Information Is Ammunition: The Importance of Scientific Research

In the Age of Information, we have the answers to virtually any question at our fingertips. With the tap of a finger, we have access to more information at much faster speeds than at any other time in history. The downside, however, is that not all that information is the source of proper scientific research. What does constitute as proper scientific research, though?

In order for research to be considered proper scientific research, it has to follow the 8 steps of scientific research as defined by Aristotle. In addition, credible scientists who specialize in the field in question must also conduct it. It must also be tested and verified more than once; running an experiment once and calling it research isn’t enough! But why is this form of research important?


The base importance is of course, increasing our knowledge. Better understanding of things lead to breakthroughs and discoveries that can help benefit the entire planet. Scientific research is especially important here because jumping to conclusions based on haphazard research, or unsupported conjecture can actually do more harm to people than good.

Identifying Fake “Science”

From flat Earthers to anti-vaccers, we are plagued on all sides by people who are using either misinformation or information being spread by people who don’t specialize in the fields in question (and often times seem to have a poor understanding of the field). Proper scientific research generates the data that’s needed to help protect people from the misinformation being spread today.

Planning For The Future

One key element in scientific research is studying the effects of said research and discoveries. This means that responsibility is taken for the results of the research. Why is this important? Because scientific ethics should not stop at “can we”, but should extend to “should we”. Proper scientific research helps guide scientist in determining what next steps should be taken to benefit the world as a whole.

What practical applications have you found for scientific research in your life? It can be as simple as the step-by-step experimentation to getting the perfect ratio of ingredients for the perfect cookie, to the careful research done to determine the best way to get stains out of a shirt. Let us know!

The REAL Paleo Diet: Science Reveals What The World’s Oldest Mummy Had As A Last Meal

There are a lot of health fads today, and one such health fad is the so-called Paleo diet, which pushes for a low fat diet based on food that can be hunted or gathered. But is that really the way people used to eat in ancient times? A scientific analysis of The Iceman, the world’s oldest mummy, suggests that our ideas of what people ate back in those days may be somewhat off the mark.

Ötzi, the oldest natural mummy, discovered back in 1991 by tourists in the East Italian Almps, is believed to have lived around 5,300 years ago. Recently, researchers were able to locate his stomach and analyze its contents. Here’s what they found in his stomach:


Lots of Meat

As a hunter-gatherer, it was expected that his diet would be high in meat. Most likely to be dried Ibex meat (probably a lot like beef jerky), this was believed to be a staple food source for hunter-gatherers. Drying the meat extended its lifespan and enhanced its flavor. Ibex should have been common and relatively easy to hunt as well, making it an ideal staple for the time period.


Not breakfast cereals, of course, but rather einkorn, an ancient form of wheat.
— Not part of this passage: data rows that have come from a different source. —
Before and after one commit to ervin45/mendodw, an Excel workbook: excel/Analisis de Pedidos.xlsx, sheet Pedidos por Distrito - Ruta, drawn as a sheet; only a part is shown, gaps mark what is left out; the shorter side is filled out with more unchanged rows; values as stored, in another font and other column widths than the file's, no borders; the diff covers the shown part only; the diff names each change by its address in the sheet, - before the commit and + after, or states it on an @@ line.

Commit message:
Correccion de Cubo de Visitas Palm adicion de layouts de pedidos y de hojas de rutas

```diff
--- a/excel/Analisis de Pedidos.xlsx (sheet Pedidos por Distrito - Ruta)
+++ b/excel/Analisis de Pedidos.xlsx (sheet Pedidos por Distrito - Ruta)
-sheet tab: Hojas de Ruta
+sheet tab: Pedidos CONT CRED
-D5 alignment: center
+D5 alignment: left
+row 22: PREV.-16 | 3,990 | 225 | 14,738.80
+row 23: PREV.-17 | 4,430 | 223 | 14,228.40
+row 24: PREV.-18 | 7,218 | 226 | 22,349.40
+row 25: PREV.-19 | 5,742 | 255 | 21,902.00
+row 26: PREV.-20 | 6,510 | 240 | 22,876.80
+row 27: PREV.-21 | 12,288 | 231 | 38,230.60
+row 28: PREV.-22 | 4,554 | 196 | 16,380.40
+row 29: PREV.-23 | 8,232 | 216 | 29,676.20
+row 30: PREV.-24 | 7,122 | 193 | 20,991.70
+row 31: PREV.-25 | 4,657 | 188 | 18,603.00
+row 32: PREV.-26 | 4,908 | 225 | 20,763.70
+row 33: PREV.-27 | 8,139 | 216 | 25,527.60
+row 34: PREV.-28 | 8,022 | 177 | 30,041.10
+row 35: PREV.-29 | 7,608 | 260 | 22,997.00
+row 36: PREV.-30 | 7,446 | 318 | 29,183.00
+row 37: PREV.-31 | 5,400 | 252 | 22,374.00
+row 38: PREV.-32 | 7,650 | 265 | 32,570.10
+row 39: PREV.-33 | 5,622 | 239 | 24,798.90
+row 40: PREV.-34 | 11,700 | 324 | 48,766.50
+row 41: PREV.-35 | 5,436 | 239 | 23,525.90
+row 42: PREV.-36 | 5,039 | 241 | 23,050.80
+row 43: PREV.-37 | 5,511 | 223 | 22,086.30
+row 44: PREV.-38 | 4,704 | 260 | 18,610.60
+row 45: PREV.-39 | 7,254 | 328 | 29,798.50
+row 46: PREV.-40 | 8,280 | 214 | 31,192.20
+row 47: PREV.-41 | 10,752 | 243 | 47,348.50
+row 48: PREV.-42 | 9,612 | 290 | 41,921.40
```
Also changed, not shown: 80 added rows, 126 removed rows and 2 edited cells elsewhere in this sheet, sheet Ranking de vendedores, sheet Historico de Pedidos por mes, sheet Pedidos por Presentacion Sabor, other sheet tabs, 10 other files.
Higher in protein than most other wheat, einkorn is more filling. It also has a lot of other nutrients making it a solid food choice, especially for the highly active people of the time. Capable of surviving on poor, dry soil, it would have been an ideal food source for people before agriculture had become a proper science.


Lots of Fat

That’s right. Fat, and lots of it. Fat is an excellent energy source for highly active people and the cold weather conditions of the Alps mean that the body would be burning lots of energy in order to keep warm. In this case, a high-fat diet would make a lot of sense, especially in the winter months, when more energy is needed and food is scarce.

Traces of Bracken

Bracken, a species of fern, can be poisonous if ingested in large doses. The presence of the Bracken in the stomach is rather odd, especially since it wasn’t determined to be the cause of death. At this point, its presence is purely speculation. One theory is that the leaves were used to wrap the food the Iceman had with him. Other theories suggest that the small amounts were ingested to help kill stomach parasites and cure indigestion.

What do you think of the Iceman’s diet? Do you think it’s a diet you’d consider trying?